“If it is true that this mystery [of the Holy Trinity], which has no equal in dignity and in holiness, is the first object of all the veneration of the faithful, it should be all the more important to you, since you are obliged to teach it and to make it known to the children who are the living plants in the field of the Church” (Saint John Baptist De la Salle, Meditation 46.2-3)
Those whose lives have been touched by the Lasallian tradition can find continued deepening throughout the years. One contribution is from the new stained glass art in the chapel of the central house in Rome, recently viewed by Brother Edward Phelan, who reflects on its meaning in light of the Mystery of the Holy Trinity.
A Lasallian Wall of Rebirth
Brother Edward Phelan, FSC
Lasallian themes of Faith and Generativity are captured in the new stained glass art of the Holy Trinity Chapel at the Lasallian Central House in Rome, Italy.
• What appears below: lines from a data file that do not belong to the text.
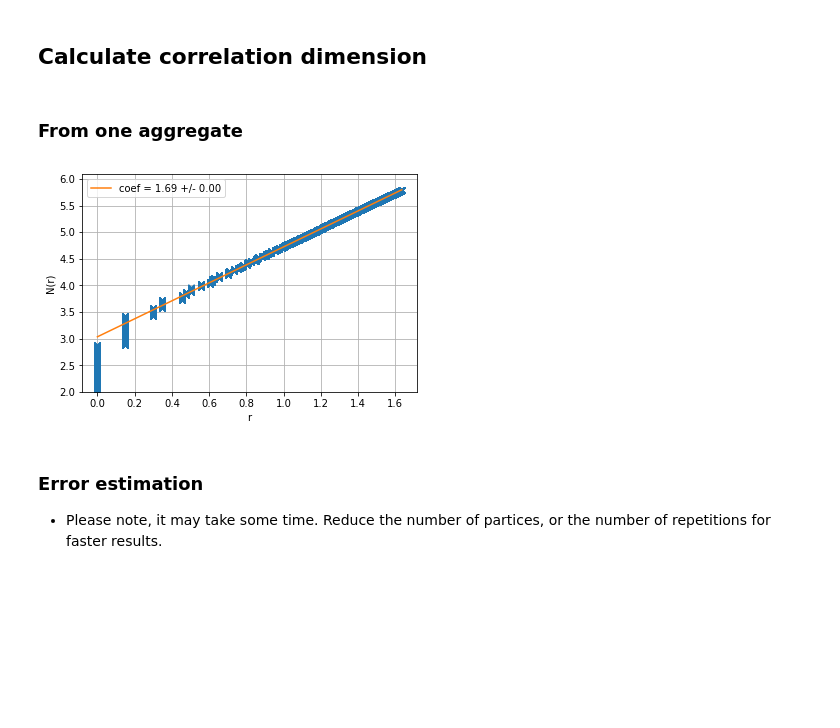
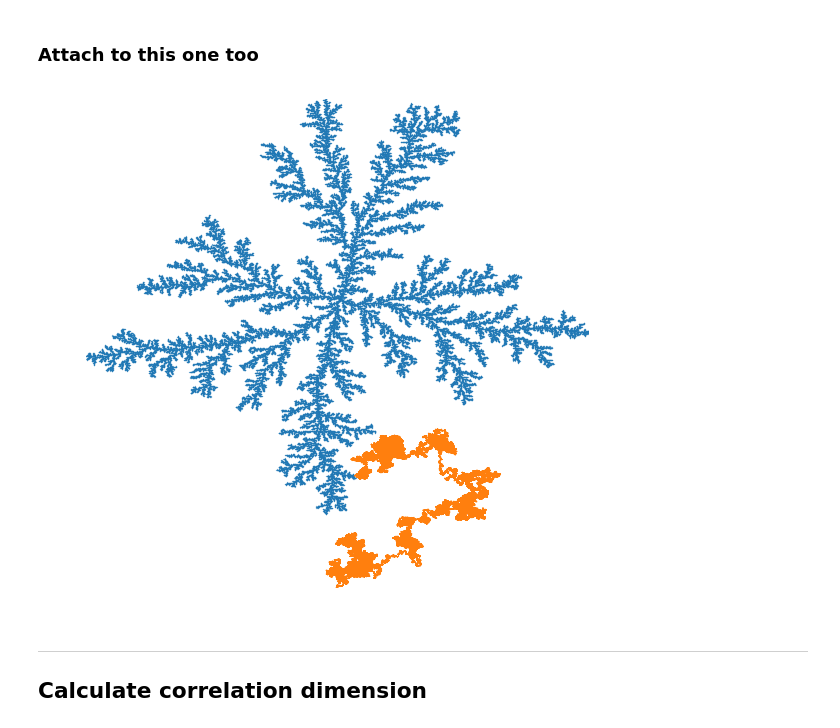
Before and after one commit to riblidezso/dla_sim, a Jupyter notebook: dla_sim.ipynb, the cells around one changed output. Drawn from its saved outputs; the diff is of its cells as text; code cells hidden in the pictures; blank space fills up the shorter version.

```diff
--- a/dla_sim.ipynb
+++ b/dla_sim.ipynb
@@ -143,0 +161,5 @@ _=interact(aggplot,N=(0,len(agg),1)) # interactive plot for growing agg
+# %%
+agg = pickle.load(open('agg.pkl','rb'))  # load larger aggregate
+
+# interactive plot for growing agg
+_=interact(aggplot,agg=fixed(agg),N=(0,len(agg),1),ms=fixed(0.5))
@@ -144,12 +168,14 @@ _=interact(aggplot,N=(0,len(agg),1)) # interactive plot for growing agg
+# %% [markdown]
+### Attach to this one too
+# %%
+newagg,route = attach(agg)  # attach one particle
+
+# interactive plot for attaching
+_=interact(attachplot,agg=fixed(agg),route=fixed(route),
+           N=(0,len(route),1),ms=fixed(0.5), lw=fixed(1))
+# %% [output]
+[figure, added]
 # %% [markdown]
+---
+
 ## Calculate correlation dimension
-# %% [markdown]
-### From one aggregate
-# %%
-_=corr_dim(agg)
-# %% [output]
-[figure, removed]
-# %% [markdown]
-### Error estimation
-
-- Please note, it may take some time. Reduce the number of partices, or the number of repetitions for faster results.
```
Also changed, not shown: parts of 23 cells of this notebook, 2 other files.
It is a glass wall executed by Sergio Verdecchia in the new chapel on the ground floor of the Casa Generalizia. Verdecchia has presented two focal points – one the Lasallian star and the other the white dove.
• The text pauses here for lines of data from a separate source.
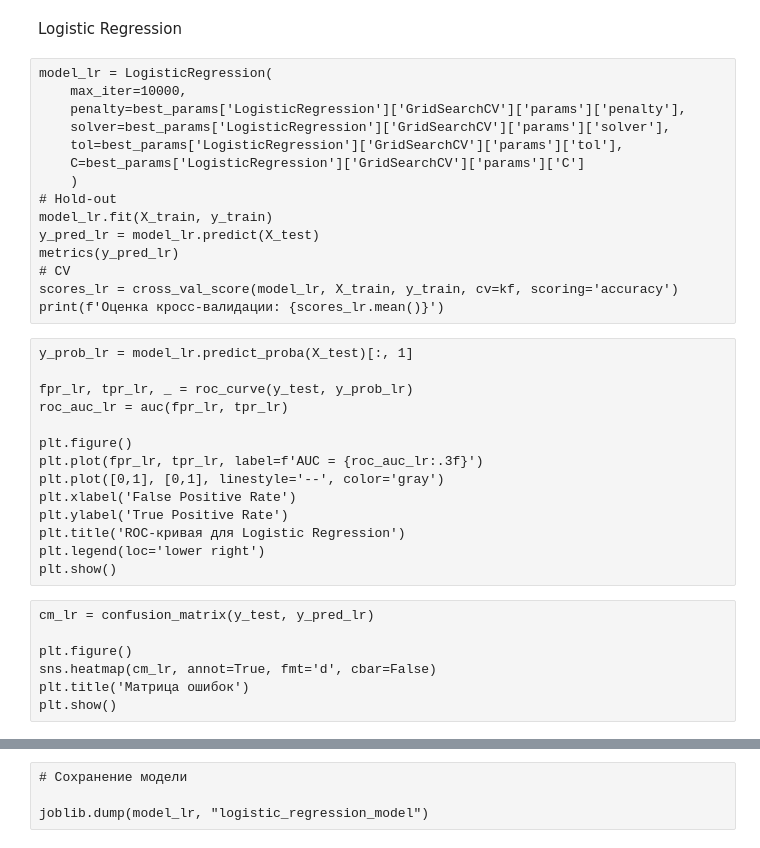
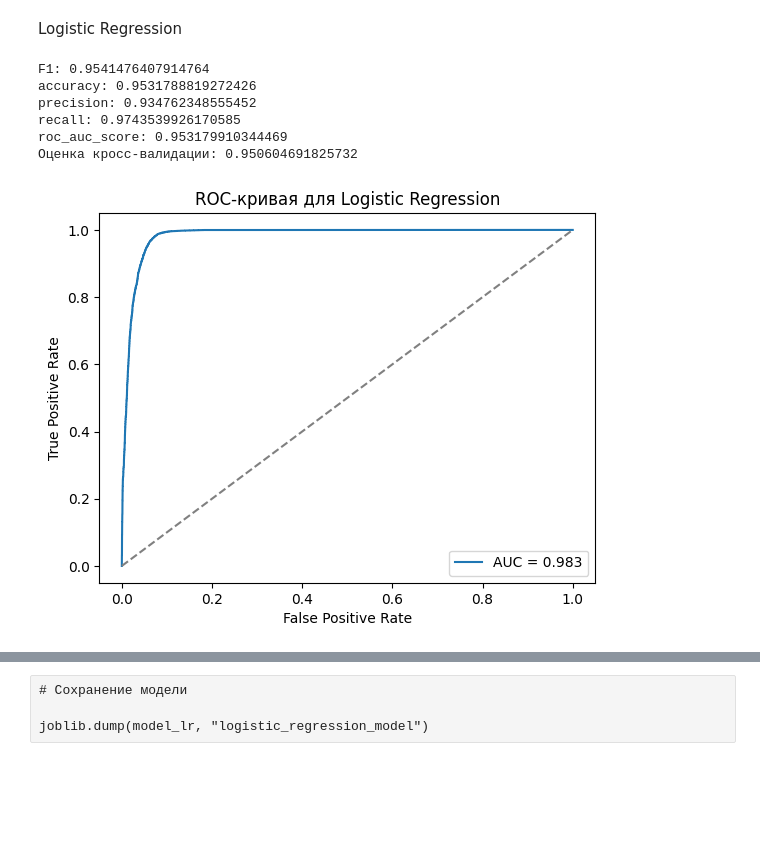
Before and after one commit to SergeyMotynga/OMSTU, a Jupyter notebook: ML/laboratory/lab_2/main/main.ipynb, the cells around one changed output, grey strips where cells are left out. Drawn from its saved outputs; the diff is of its cells as text; code cells hidden in the pictures; blank space fills up the shorter version.

```diff
--- a/ML/laboratory/lab_2/main/main.ipynb
+++ b/ML/laboratory/lab_2/main/main.ipynb
@@ -267,39 +267,41 @@ def metrics(pred_array, true_array=y_test,):
     print(f'roc_auc_score: {roc_auc_score(true_array, pred_array)}')
 # %% [markdown]
 Logistic Regression
-# %% [raw]
-model_lr = LogisticRegression(
-    max_iter=10000,
-    penalty=best_params['LogisticRegression']['GridSearchCV']['params']['penalty'],
-    solver=best_params['LogisticRegression']['GridSearchCV']['params']['solver'],
-    tol=best_params['LogisticRegression']['GridSearchCV']['params']['tol'],
-    C=best_params['LogisticRegression']['GridSearchCV']['params']['C']
-    )
-# Hold-out
-model_lr.fit(X_train, y_train)
-y_pred_lr = model_lr.predict(X_test)
-metrics(y_pred_lr)
-# CV
-scores_lr = cross_val_score(model_lr, X_train, y_train, cv=kf, scoring='accuracy')
-print(f'Оценка кросс-валидации: {scores_lr.mean()}')
-# %% [raw]
-y_prob_lr = model_lr.predict_proba(X_test)[:, 1]
-
-fpr_lr, tpr_lr, _ = roc_curve(y_test, y_prob_lr)
-roc_auc_lr = auc(fpr_lr, tpr_lr)
-
-plt.figure()
-plt.plot(fpr_lr, tpr_lr, label=f'AUC = {roc_auc_lr:.3f}')
-plt.plot([0,1], [0,1], linestyle='--', color='gray')
-plt.xlabel('False Positive Rate')
-plt.ylabel('True Positive Rate')
-plt.title('ROC-кривая для Logistic Regression')
-plt.legend(loc='lower right')
-plt.show()
-# %% [raw]
-cm_lr = confusion_matrix(y_test, y_pred_lr)
-
-plt.figure()
-sns.heatmap(cm_lr, annot=True, fmt='d', cbar=False)
-plt.title('Матрица ошибок')
-plt.show()
+# %%
+model_lr = LogisticRegression(
+    max_iter=10000,
+    penalty=best_params['LogisticRegression']['GridSearchCV']['params']['penalty'],
+    solver=best_params['LogisticRegression']['GridSearchCV']['params']['solver'],
+    tol=best_params['LogisticRegression']['GridSearchCV']['params']['tol'],
+    C=best_params['LogisticRegression']['GridSearchCV']['params']['C']
+    )
+# Hold-out
+model_lr.fit(X_train, y_train)
+y_pred_lr = model_lr.predict(X_test)
+metrics(y_pred_lr)
+# CV
+scores_lr = cross_val_score(model_lr, X_train, y_train, cv=kf, scoring='accuracy')
+print(f'Оценка кросс-валидации: {scores_lr.mean()}')
+# %% [output]
+F1: 0.9541476407914764
+accuracy: 0.9531788819272426
+precision: 0.934762348555452
+recall: 0.9743539926170585
+roc_auc_score: 0.953179910344469
+Оценка кросс-валидации: 0.950604691825732
+# %%
+y_prob_lr = model_lr.predict_proba(X_test)[:, 1]
+
+fpr_lr, tpr_lr, _ = roc_curve(y_test, y_prob_lr)
+roc_auc_lr = auc(fpr_lr, tpr_lr)
+
+plt.figure()
+plt.plot(fpr_lr, tpr_lr, label=f'AUC = {roc_auc_lr:.3f}')
+plt.plot([0,1], [0,1], linestyle='--', color='gray')
+plt.xlabel('False Positive Rate')
+plt.ylabel('True Positive Rate')
+plt.title('ROC-кривая для Logistic Regression')
+plt.legend(loc='lower right')
+plt.show()
+# %% [output]
+[figure, added]
```
Also changed, not shown: parts of 58 cells of this notebook.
Lasallians are quite familiar with the star but much less so with the dove. Linking both are the outstretched sides of a large spiral reminiscent of the art found on the burial grounds in Ireland long before writing was invented. Apparently, the spirals have long represented regeneration and birth after death.
The white dove is all about generativity. The dove is noted for its special care of its young. The dove will stop eating before birth to make its milk purer for the newborn. We all continually nurture new life among ourselves and our students in the spirit of faith even beyond our child-bearing years.
The blue swirls remind one of a tiny fetus found in a mother’s womb at 7 or 8 weeks. Blue is the color of sky and sea – the long time symbol of our unconscious. Perhaps our need and desire for generativity is unconscious and therefore we need to shed some light on it to bring it to more consciousness. Brother Bob Schieler said in his May 15 letter of this year “signs of new life are everywhere.” Some think his inspiration came in quiet moments before this magnificent wall of glass.
We all are aware of the new life we help to birth in our students and especially in the vulnerable families we help. Perhaps, the message of this wall also applies to ourselves. With the help of the Lord and our fellow Lasallians each of us is birthing a new me.
Photo credits: Brothers Edward Phelan and Charles Hilken
One thought on “A Lasallian Wall of Rebirth”
A wonderfully, beautiful reflection Ed. Thanks very much! Bob